|% Charge||Approximate number of cycles|
Although these figures are for batteries with flooded cell construction, the numbers for gel cell batteries should be about the same; however, the numbers for AGMs should be significantly higher. (See “Absorbed Glass Mat Batteries,” FMC, December 2000, page 62.) This chart assumes that the depth of discharge will be the same each time the batteries are used, but the point is that the deeper the batteries are discharged, the shorter their life expectancy, regardless of the type of battery.
Temperature affects battery performance in every respect. (See “Monitoring Battery Temperature,” FMC, April 1999, page 62.) Most of the rating numbers will be at temperature for either 77 or 80 degrees Fahrenheit. One battery manufacturer states that when the temperature drops to freezing, 35 percent of the battery capacity is lost, and at 0 Fahrenheit, it drops 60 percent. Another claims the loss is 3 to 4 percent for each 10 degrees below 77 degrees Fahrenheit. In either case, the reduction in available current is significant at temperatures of freezing or below. Winter sports enthusiasts should opt for sealed-cell batteries in a warm compartment for those extreme conditions to optimize performance.
Battery warranties are all over the chart. Many companies offer starter batteries with long warranty periods. The plate construction is probably a little better, but you do pay for the extra warranty period. Most of the deep-discharge batteries have a shorter warranty “” usually one to two years and often a no-charge exchange for a portion of the warranty period. I personally prefer one that provides 12 to 18 months no-charge exchange.
Popular deep-discharge battery sizes for RV use:

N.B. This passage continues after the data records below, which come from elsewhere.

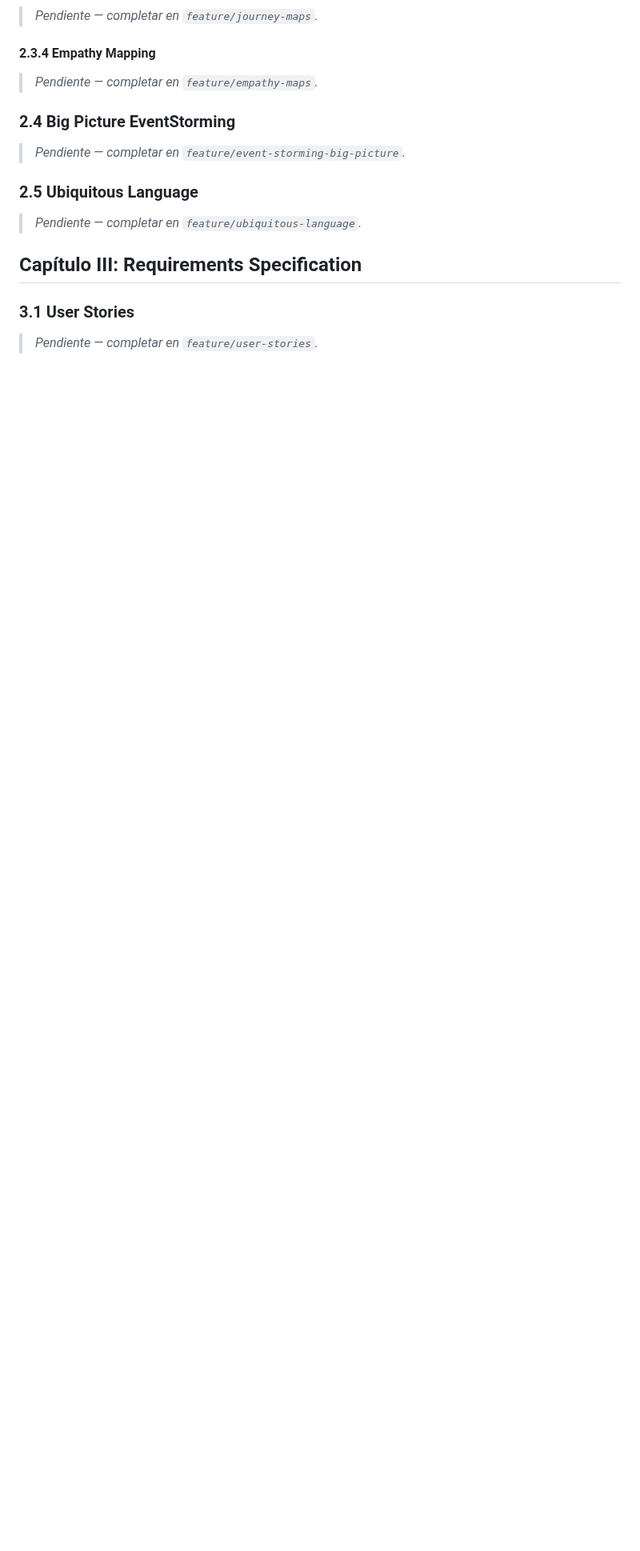
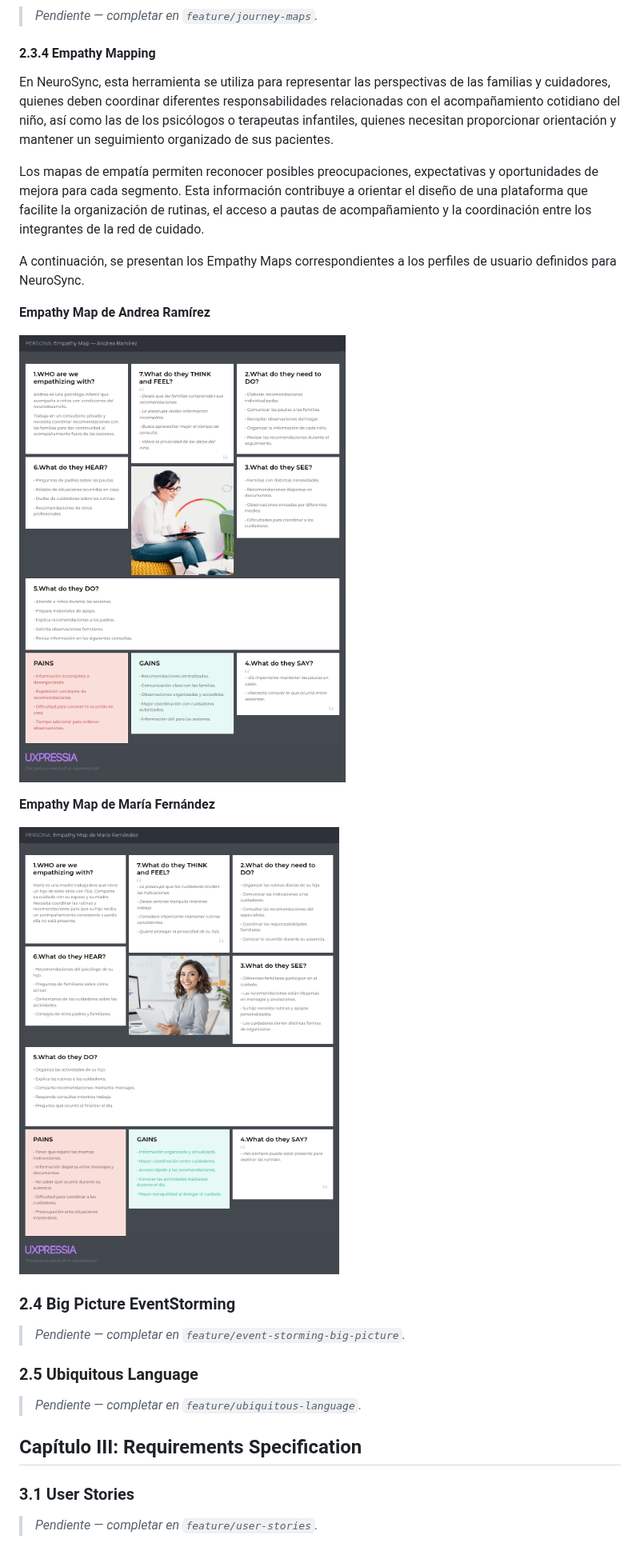
Before and after one commit to Open-SourceHelper/Report, a Markdown page: README.md, the part around the change. Shown at 80% size. Rendered like a GitHub page; pictures changed too: imagenes/Empathy Map de María Fernández.png (added), imagenes/Empathy Map — Andrea Ramírez.png (added); blank space fills up the shorter version.

Commit message:
docs: add empathy maps

```diff
--- a/README.md
+++ b/README.md
@@ -219,7 +219,19 @@ En el siguiente cuadro se describe las acciones realizadas y enunciados de concl
 
 #### 2.3.4 Empathy Mapping
 
-> _Pendiente — completar en `feature/empathy-maps`._
+En NeuroSync, esta herramienta se utiliza para representar las perspectivas de las familias y cuidadores, quienes deben coordinar diferentes responsabilidades relacionadas con el acompañamiento cotidiano del niño, así como las de los psicólogos o terapeutas infantiles, quienes necesitan proporcionar orientación y mantener un seguimiento organizado de sus pacientes.
+
+Los mapas de empatía permiten reconocer posibles preocupaciones, expectativas y oportunidades de mejora para cada segmento. Esta información contribuye a orientar el diseño de una plataforma que facilite la organización de rutinas, el acceso a pautas de acompañamiento y la coordinación entre los integrantes de la red de cuidado.
+
+A continuación, se presentan los Empathy Maps correspondientes a los perfiles de usuario definidos para NeuroSync.
+
+**Empathy Map de Andrea Ramírez**
+
+![Empathy Map de Andrea Ramírez](imagenes/Empathy%20Map%20%E2%80%94%20Andrea%20Ram%C3%ADrez.png)
+
+**Empathy Map de María Fernández**
+
+![Empathy Map de María Fernández](imagenes/Empathy%20Map%20de%20Mar%C3%ADa%20Fern%C3%A1ndez.png)
 
 ### 2.4 Big Picture EventStorming
 
```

**Please note that the golf cart 6-volt battery must be paired in series to give 12 volts, but the amperage stays the same. Series wired, you add the voltages, and parallel wired, you add the amperages, but you can’t add both the voltage and the amperage. (See the accompanying illustration.)
When looking at the dimensions for battery groups from various suppliers, I discovered slight variations, probably due to some differences in post location, handles, and case construction. But if you are replacing a battery with one from the same group number, it should fit. The Battery Council International establishes maximum dimensions for the various battery groups, so batteries within a particular group do not all necessarily have to be the same exact size.
Another interesting fact is that for capacity rating purposes, the dead battery voltage is 10.5 volts. But the state of charge chart uses the dead battery voltage as 11.8 volts.
I also tried to make some price comparisons between a few of the more prominent suppliers. I found it to be a futile task, as there were so many different models of the same group size, and the way they were rated was not the same “” some use reserve capacity and some use amp-hours. I discovered variations in warranties as well.
Generally speaking, the flooded cell, deep-discharge battery will deliver more amp-hours for the dollar, but you must do the maintenance. The AGM will outlast others; requires no maintenance, other than external cleaning; packs more energy in the 4D and 8D sizes; and has better longevity, but this type is considerably more expensive. Battery prices are constantly on the move. Also, it is difficult to do much battery shopping on the Internet, as shipping costs are considerable, and when we need batteries, we frequently need them right now.
If you monitor your batteries, you should be able to tell when they are nearing their demise. If you try to squeeze out every last amp, you may find yourself in a dilemma that not only interrupts your trip but also may be more expensive in the end. Replace the batteries when needed, at your convenience when you have time to do some comparison shopping with no pressure.